- Problem
Which lines in the listing below contain the word "footlog"? Copy each one.

- Given records
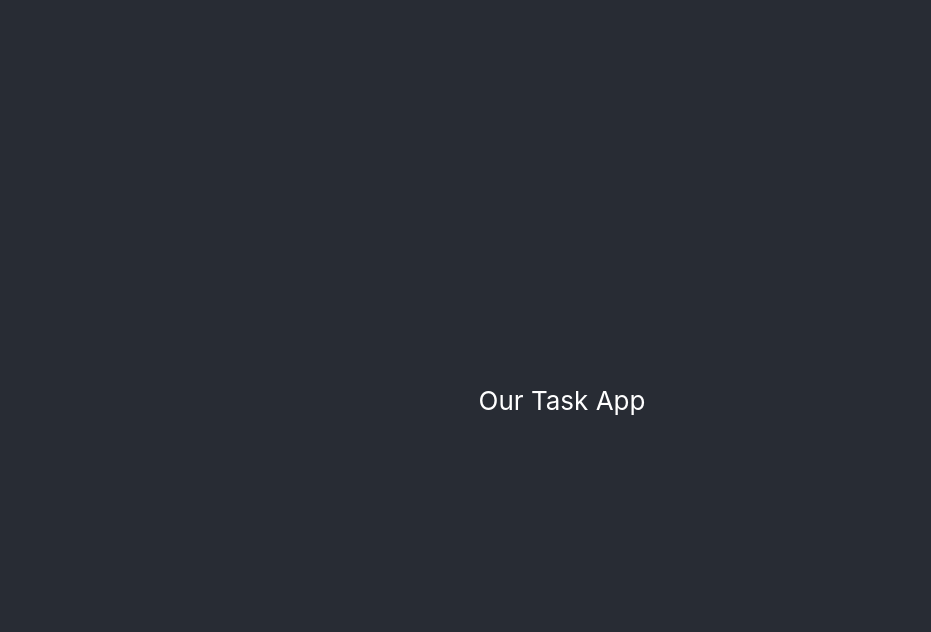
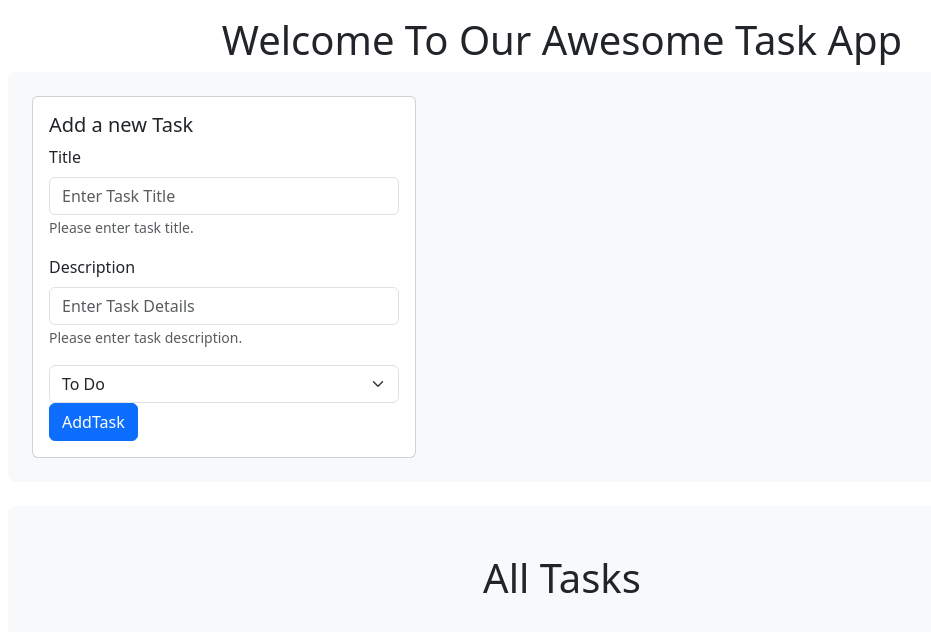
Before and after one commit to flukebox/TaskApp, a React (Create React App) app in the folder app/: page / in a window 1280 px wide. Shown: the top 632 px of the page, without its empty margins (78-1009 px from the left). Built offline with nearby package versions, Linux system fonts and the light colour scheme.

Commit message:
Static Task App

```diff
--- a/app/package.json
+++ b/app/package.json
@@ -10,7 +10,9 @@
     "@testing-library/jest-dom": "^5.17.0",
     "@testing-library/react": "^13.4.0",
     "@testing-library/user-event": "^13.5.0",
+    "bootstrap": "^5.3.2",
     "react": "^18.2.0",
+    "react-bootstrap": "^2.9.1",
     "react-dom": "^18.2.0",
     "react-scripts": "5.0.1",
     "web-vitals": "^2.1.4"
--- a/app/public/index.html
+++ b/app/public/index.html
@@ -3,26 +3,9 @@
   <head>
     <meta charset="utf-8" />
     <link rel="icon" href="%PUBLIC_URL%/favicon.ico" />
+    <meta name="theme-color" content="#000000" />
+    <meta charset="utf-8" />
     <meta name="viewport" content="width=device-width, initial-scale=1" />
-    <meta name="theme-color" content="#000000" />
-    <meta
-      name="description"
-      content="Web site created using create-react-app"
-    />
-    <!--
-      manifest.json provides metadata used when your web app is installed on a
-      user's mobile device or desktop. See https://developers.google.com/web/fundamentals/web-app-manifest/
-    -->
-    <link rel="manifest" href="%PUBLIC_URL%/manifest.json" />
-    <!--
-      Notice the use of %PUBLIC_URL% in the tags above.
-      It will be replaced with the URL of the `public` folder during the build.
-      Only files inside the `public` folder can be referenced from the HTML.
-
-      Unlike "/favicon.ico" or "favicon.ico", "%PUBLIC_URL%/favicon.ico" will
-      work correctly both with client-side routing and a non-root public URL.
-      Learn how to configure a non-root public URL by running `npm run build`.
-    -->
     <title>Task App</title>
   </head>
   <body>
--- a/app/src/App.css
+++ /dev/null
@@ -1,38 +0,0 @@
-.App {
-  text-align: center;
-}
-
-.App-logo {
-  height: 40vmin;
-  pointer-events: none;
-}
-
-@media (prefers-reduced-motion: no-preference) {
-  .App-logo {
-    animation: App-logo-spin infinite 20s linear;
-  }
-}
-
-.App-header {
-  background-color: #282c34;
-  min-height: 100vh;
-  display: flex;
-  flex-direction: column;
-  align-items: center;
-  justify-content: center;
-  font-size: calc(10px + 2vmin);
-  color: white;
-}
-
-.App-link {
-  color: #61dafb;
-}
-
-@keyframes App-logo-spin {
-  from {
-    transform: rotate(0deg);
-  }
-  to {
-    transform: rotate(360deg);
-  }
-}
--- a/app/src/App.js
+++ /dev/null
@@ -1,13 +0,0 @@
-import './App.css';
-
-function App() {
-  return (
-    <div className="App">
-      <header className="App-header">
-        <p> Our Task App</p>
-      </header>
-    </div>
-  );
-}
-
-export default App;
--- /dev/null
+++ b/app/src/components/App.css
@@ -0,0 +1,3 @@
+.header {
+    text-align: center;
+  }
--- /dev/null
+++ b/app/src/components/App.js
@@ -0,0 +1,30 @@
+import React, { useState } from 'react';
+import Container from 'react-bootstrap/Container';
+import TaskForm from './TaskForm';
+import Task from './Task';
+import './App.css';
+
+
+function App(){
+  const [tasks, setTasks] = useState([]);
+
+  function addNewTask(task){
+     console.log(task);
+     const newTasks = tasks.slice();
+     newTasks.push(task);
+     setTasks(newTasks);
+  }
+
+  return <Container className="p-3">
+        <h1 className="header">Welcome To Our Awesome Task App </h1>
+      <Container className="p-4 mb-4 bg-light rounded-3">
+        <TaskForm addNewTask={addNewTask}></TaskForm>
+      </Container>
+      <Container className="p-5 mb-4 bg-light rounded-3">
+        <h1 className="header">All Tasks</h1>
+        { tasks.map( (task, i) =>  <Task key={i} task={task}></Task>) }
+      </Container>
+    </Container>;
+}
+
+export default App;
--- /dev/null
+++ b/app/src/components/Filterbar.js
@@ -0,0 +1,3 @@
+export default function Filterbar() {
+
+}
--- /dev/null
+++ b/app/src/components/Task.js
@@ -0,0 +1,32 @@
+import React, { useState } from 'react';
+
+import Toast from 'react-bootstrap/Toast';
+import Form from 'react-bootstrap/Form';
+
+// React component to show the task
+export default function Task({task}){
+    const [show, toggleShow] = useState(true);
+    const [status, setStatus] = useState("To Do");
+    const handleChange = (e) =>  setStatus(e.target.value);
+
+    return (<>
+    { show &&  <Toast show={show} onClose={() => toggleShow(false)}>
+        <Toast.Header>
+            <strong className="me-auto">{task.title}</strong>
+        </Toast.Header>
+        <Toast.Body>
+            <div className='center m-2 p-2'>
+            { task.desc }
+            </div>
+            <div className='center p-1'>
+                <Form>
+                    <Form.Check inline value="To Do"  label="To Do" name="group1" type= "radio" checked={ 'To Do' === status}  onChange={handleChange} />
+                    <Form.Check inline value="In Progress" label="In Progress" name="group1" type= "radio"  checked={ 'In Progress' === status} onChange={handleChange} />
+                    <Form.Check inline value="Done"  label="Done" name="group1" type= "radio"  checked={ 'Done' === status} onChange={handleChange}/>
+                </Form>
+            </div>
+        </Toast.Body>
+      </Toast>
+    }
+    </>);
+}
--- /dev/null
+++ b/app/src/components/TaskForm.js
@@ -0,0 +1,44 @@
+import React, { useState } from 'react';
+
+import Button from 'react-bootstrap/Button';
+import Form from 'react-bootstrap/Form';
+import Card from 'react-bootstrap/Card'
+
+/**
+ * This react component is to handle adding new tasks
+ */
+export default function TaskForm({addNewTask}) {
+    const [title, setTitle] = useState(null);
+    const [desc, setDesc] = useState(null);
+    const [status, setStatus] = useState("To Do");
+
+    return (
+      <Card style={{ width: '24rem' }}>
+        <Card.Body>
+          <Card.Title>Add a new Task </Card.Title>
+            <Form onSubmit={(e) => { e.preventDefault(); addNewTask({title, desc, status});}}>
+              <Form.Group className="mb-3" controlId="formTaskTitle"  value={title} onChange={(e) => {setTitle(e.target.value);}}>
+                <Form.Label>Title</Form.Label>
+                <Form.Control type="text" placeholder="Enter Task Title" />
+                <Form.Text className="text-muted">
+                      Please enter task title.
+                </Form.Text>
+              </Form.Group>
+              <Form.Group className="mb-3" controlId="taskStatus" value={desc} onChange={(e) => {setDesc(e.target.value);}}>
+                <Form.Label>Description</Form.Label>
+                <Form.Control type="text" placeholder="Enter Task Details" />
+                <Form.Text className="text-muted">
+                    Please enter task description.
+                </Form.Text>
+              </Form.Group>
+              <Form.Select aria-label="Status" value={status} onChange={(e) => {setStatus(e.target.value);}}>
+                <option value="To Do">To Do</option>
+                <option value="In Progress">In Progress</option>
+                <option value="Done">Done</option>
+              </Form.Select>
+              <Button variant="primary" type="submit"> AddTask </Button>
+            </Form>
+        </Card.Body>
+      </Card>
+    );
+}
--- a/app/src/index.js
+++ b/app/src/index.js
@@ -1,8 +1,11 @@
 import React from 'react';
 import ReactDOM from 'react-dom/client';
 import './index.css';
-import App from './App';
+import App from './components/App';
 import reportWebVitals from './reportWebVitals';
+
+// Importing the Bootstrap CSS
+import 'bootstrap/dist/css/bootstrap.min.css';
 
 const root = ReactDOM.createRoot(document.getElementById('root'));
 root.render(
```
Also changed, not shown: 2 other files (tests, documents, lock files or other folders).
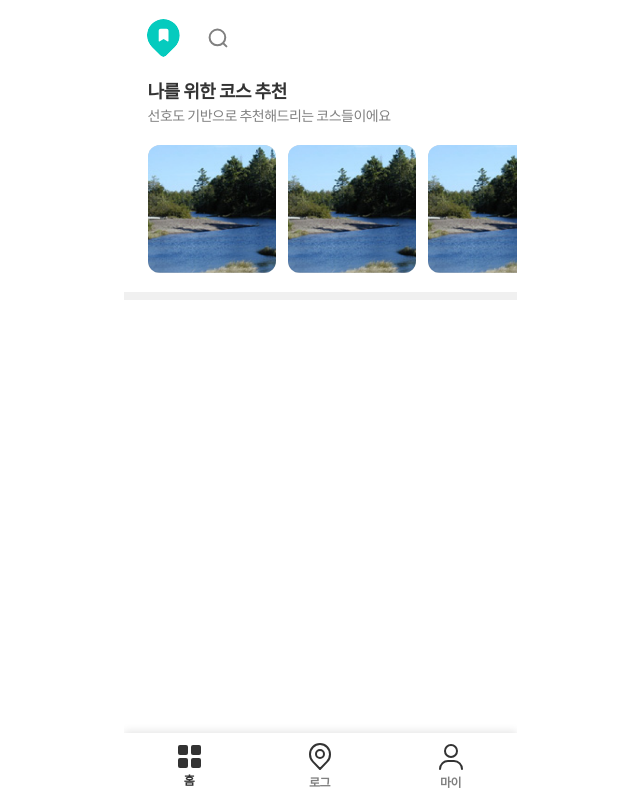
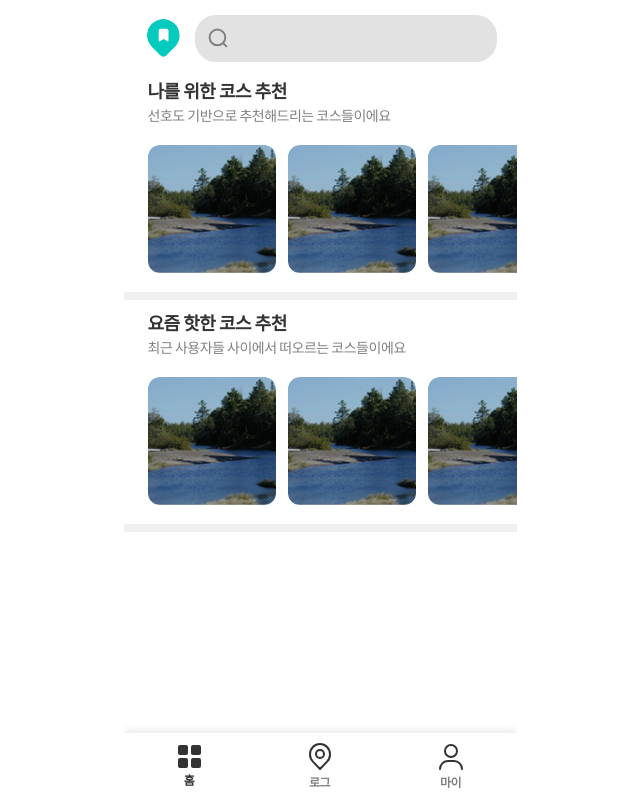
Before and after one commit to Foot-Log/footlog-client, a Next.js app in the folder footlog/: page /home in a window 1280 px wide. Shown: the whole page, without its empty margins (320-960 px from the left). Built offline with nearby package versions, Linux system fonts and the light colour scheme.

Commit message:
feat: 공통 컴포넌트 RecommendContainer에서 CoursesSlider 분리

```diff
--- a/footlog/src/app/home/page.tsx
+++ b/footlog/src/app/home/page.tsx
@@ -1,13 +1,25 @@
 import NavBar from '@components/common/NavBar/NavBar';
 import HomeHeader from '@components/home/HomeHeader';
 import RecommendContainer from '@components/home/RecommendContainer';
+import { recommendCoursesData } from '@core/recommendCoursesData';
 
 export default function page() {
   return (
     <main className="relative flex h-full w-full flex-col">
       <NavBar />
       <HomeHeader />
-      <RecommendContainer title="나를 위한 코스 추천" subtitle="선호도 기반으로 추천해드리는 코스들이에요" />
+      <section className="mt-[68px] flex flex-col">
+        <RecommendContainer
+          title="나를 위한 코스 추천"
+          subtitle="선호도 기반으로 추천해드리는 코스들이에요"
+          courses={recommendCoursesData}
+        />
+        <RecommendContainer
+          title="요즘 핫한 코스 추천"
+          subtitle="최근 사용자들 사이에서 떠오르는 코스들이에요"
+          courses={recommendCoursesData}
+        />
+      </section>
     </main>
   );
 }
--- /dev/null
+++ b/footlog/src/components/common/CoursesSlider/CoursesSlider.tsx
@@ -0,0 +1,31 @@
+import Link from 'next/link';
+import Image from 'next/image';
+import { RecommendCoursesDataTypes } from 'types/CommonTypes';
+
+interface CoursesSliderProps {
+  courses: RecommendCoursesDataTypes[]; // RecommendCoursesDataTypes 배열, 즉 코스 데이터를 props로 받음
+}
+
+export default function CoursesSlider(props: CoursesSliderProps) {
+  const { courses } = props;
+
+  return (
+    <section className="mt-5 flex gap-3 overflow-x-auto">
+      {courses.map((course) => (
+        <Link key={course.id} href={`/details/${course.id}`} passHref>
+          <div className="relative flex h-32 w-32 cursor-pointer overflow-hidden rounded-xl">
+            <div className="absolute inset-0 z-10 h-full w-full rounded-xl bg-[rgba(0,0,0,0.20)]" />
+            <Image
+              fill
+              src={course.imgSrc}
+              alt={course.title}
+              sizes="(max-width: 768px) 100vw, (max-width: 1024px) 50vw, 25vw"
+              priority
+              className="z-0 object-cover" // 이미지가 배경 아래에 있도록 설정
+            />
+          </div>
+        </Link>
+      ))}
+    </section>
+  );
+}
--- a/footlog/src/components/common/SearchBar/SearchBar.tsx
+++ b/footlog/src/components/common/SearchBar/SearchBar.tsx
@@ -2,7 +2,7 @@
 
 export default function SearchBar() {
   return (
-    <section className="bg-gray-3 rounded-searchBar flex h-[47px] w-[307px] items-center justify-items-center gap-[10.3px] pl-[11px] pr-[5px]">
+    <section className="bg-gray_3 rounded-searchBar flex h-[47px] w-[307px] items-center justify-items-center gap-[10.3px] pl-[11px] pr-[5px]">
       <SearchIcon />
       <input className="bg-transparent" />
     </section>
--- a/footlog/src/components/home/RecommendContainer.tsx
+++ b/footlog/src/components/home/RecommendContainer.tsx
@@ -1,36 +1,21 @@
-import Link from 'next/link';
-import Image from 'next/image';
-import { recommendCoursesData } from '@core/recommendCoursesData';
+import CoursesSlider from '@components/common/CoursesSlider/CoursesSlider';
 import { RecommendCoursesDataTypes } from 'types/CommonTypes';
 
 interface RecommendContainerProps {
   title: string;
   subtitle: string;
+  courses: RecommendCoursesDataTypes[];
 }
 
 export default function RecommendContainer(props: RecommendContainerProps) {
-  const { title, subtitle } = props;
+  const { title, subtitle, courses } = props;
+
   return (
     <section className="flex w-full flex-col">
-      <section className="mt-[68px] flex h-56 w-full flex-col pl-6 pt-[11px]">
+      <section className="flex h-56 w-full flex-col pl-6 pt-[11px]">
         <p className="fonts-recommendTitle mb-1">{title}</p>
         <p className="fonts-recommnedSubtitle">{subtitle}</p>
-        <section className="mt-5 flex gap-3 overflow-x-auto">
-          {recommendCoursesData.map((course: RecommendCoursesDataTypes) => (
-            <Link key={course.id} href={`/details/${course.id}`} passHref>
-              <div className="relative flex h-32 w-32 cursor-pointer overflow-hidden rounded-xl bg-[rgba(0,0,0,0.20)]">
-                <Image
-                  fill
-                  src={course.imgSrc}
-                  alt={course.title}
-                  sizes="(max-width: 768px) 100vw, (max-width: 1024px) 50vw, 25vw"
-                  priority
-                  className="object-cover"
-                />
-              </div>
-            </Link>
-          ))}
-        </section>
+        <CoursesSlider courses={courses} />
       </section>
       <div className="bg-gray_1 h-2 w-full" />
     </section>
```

- Answer to the exercise
Before and after one commit to Foot-Log/footlog-client, a Next.js app in the folder footlog/: page /home in a window 1280 px wide. Shown: the whole page, without its empty margins (320-960 px from the left). Built offline with nearby package versions, Linux system fonts and the light colour scheme.
--- a/footlog/src/app/home/page.tsx
+++ b/footlog/src/app/home/page.tsx
+++ b/footlog/src/components/common/CoursesSlider/CoursesSlider.tsx
--- a/footlog/src/components/common/SearchBar/SearchBar.tsx
+++ b/footlog/src/components/common/SearchBar/SearchBar.tsx
--- a/footlog/src/components/home/RecommendContainer.tsx
+++ b/footlog/src/components/home/RecommendContainer.tsx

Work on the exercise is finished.